“Depression is a distant early warning system that something in you is being pressed down, beat on, kept in prison, dishonored.” ~Sam Keen
Sandra is depressed and it’s because she’s been dishonoring herself for a long time.
Although she despises her job, she forces herself to tolerate it. Not only is it unrewarding, the pressure and the demands are unrelenting. What’s more, she yearns to move back to Maine where she had a fulfilling job and a close and supportive circle of friends. She also had the ocean. It was within walking distance, and brought her unparalleled serenity.
“My soul was happy there,” she said while fighting back tears. “I’m grieving over the life I feel I’ve lost.”
Sandra doesn’t question her decision to uproot from Maine. Her aging parents needed her, and she was their sole source of care. “I couldn’t betray them,” she said. “I told myself it would only be for a few years.”
They’ve since passed on . . . several years ago, in fact. So why hasn’t she returned to Maine?
Blame it on the lure of security and the paralysis of fear.
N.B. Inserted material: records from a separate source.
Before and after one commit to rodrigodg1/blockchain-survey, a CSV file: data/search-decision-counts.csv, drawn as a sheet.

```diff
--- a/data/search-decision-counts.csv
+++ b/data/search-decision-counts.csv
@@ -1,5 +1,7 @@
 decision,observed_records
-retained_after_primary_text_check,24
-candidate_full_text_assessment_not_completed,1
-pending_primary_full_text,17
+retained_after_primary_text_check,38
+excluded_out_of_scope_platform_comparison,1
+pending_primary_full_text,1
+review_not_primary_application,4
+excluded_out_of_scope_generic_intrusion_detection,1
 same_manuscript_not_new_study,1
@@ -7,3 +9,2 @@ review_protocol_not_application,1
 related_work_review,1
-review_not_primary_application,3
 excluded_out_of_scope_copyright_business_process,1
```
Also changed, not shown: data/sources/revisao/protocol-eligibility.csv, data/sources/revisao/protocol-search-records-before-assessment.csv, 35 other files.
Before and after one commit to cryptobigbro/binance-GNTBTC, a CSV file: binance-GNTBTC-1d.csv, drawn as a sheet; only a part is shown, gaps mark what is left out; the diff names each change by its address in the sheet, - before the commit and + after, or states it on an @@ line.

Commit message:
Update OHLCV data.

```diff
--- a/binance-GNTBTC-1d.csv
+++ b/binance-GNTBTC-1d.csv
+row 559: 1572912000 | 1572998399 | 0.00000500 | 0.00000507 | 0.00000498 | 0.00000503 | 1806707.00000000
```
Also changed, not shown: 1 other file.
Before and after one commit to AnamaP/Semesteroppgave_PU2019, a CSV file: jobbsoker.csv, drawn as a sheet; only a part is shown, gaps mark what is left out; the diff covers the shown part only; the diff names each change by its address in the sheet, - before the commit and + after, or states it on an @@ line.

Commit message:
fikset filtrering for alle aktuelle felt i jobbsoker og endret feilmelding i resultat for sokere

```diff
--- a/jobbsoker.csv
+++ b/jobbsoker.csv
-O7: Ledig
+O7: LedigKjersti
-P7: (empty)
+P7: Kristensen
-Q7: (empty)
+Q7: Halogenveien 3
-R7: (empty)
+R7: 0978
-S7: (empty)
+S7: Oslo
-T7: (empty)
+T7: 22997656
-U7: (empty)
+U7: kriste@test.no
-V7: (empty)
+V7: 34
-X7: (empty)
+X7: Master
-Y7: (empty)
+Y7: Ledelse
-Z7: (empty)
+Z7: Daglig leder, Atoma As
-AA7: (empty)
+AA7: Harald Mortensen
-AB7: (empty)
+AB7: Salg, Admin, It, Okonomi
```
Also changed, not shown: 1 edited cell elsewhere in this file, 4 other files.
Though she hates her job, it provides a steady income, insurance, and growing retirement benefits. She tells herself it wouldn’t be practical to venture off to a place she hasn’t called home for 15 years. Too risky. But that form of reasoning doesn’t pacify her soul’s yearnings. Why? Because souls don’t and can’t live in that “ought-to” world.
Although Sandra couldn’t bear the thought of betraying her parents, she’s been betraying herself for years. She’s guilty of surrendering to a settled-in existence.
Our comfort zones don’t cultivate happiness. If anything, they can be a recipe for depression. Our soul is constantly letting us know when something doesn’t feel right. Will we listen to that voice or the voice of fear, familiarity and the dozen “ought-to” messages that hound us every day? That’s the challenge.
In our session, I asked Sandra to close her eyes and imagine her sadness as a separate entity sitting across from her.
“What is sadness saying to you?” I asked.
Her face grew solemn. After a long pause her sadness–emanating from the core of her being–told her this:
“I feel sad because you gave up on me. You knew what I needed and you gave up. You didn’t take the energy to do what you needed to do. You retreated and you keep retreating more and more.”
Impressive. Sandra’s soul is summoning her to leave the tomb of settledness and head in the direction of her passion.
Giving her sadness a voice allowed Sandra to finally recognize the true cost of playing it safe. She’s learning that her depression won’t magically disappear, nor should it. It’s sending her a very important message. The only thing that will work is taking control of her life–managing it from a space of courage and love for herself instead of fear.
“We’d all like a guarantee before making a decision or taking a risk, but the irony is that taking the risk is what opens us to our fate.” ~Mark Nepo
Names are changed to honor client confidentiality.
(c) Salee Reese 2019